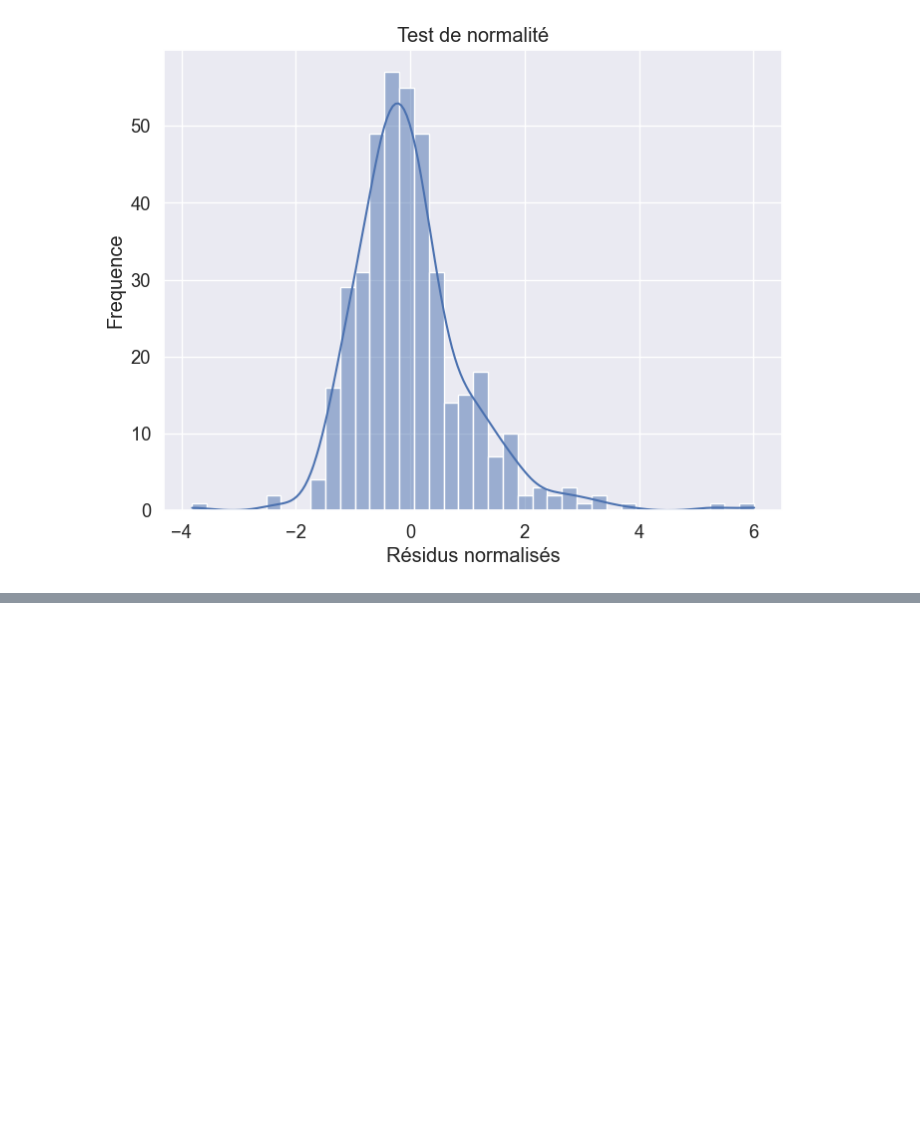
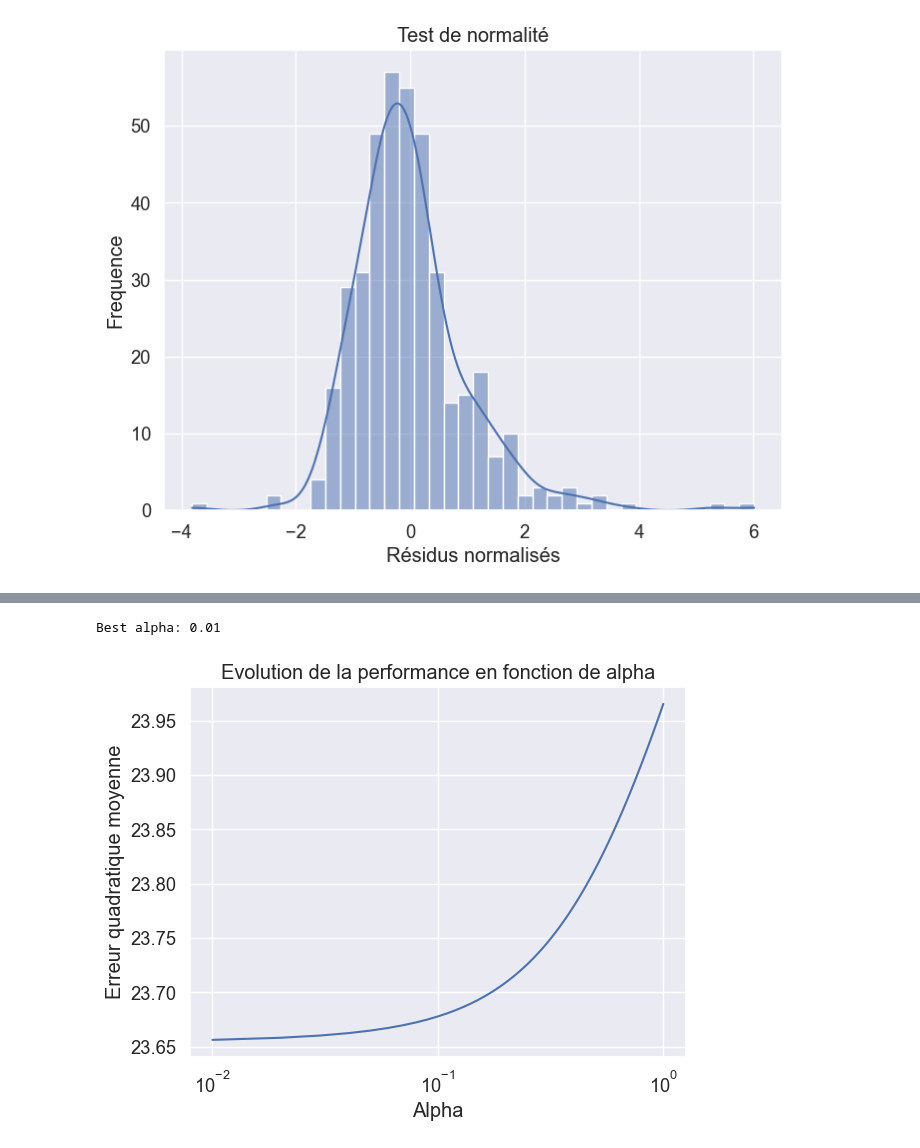
Before and after one commit to BrechM/Projects-Space, a Jupyter notebook: ML/Partition_ML/20- Regression Ridge, Lasso et Elastic Net.ipynb, the cells around one changed output, grey strips where cells are left out. Cells and saved outputs as stored; diff of their text form; code cells hidden in the pictures; blank space fills up the shorter version.

```diff
--- a/ML/Partition_ML/20- Regression Ridge, Lasso et Elastic Net.ipynb
+++ b/ML/Partition_ML/20- Regression Ridge, Lasso et Elastic Net.ipynb
@@ -719,0 +800,32 @@ plt.show()
+# %%
+from sklearn.linear_model import Lasso, LassoCV,RidgeCV,Ridge,ElasticNet,ElasticNetCV
+from sklearn.model_selection import train_test_split,cross_val_score
+
+# Créer et ajuster le modèle RidgeCV
+alphas = np.linspace(0.01, 1, 100) # Liste des valeurs possibles pour le paramètre alpha
+ridge_cv = RidgeCV(alphas=alphas, cv=7) # cv est le nombre de plis (folds) pour la validation croisée
+ridge_cv.fit(X_train, y_train) # entraîne un modèle de régression Ridge avec validation croisée intégrée
+# sur les données d’entraînement X_train et y_train.
+
+# Obtenir le meilleur paramètre alpha
+best_alpha = ridge_cv.alpha_
+print(f"Best alpha: {best_alpha}")
+# %% [output]
+Best alpha: 0.01
+# %%
+# On essaie d'optimiser le mean squarred error
+mse_scores = []
+for alpha in alphas:
+    model = Ridge(alpha=alpha) # On met le parametre de alpha souhaité
+    mse_score = np.mean(-cross_val_score(model, X_train, y_train, scoring='neg_mean_squared_error', cv=5))
+    # cross_val_score effectue une validation croisée en k-fold (ici cv=5).
+    mse_scores.append(mse_score)
+
+plt.plot(alphas, mse_scores)
+plt.xscale('log')
+plt.xlabel('Alpha')
+plt.ylabel('Erreur quadratique moyenne')
+plt.title('Evolution de la performance en fonction de alpha')
+plt.show()
+# %% [output]
+[figure, added]
```
Also changed, not shown: parts of 29 cells of this notebook.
☆ ☆ ☆ ☆ ☆
In case the records contain pictures, keep those out and repeat the rest exactly.

Before and after one commit to BrechM/Projects-Space, a Jupyter notebook: ML/Partition_ML/20- Regression Ridge, Lasso et Elastic Net.ipynb, the cells around one changed output, grey strips where cells are left out. Cells and saved outputs as stored; diff of their text form; code cells hidden in the pictures; blank space fills up the shorter version.

```diff
--- a/ML/Partition_ML/20- Regression Ridge, Lasso et Elastic Net.ipynb
+++ b/ML/Partition_ML/20- Regression Ridge, Lasso et Elastic Net.ipynb
@@ -719,0 +800,32 @@ plt.show()
+# %%
+from sklearn.linear_model import Lasso, LassoCV,RidgeCV,Ridge,ElasticNet,ElasticNetCV
+from sklearn.model_selection import train_test_split,cross_val_score
+
+# Créer et ajuster le modèle RidgeCV
+alphas = np.linspace(0.01, 1, 100) # Liste des valeurs possibles pour le paramètre alpha
+ridge_cv = RidgeCV(alphas=alphas, cv=7) # cv est le nombre de plis (folds) pour la validation croisée
+ridge_cv.fit(X_train, y_train) # entraîne un modèle de régression Ridge avec validation croisée intégrée
+# sur les données d’entraînement X_train et y_train.
+
+# Obtenir le meilleur paramètre alpha
+best_alpha = ridge_cv.alpha_
+print(f"Best alpha: {best_alpha}")
+# %% [output]
+Best alpha: 0.01
+# %%
+# On essaie d'optimiser le mean squarred error
+mse_scores = []
+for alpha in alphas:
+    model = Ridge(alpha=alpha) # On met le parametre de alpha souhaité
+    mse_score = np.mean(-cross_val_score(model, X_train, y_train, scoring='neg_mean_squared_error', cv=5))
+    # cross_val_score effectue une validation croisée en k-fold (ici cv=5).
+    mse_scores.append(mse_score)
+
+plt.plot(alphas, mse_scores)
+plt.xscale('log')
+plt.xlabel('Alpha')
+plt.ylabel('Erreur quadratique moyenne')
+plt.title('Evolution de la performance en fonction de alpha')
+plt.show()
+# %% [output]
+[figure, added]
```
Also changed, not shown: parts of 29 cells of this notebook.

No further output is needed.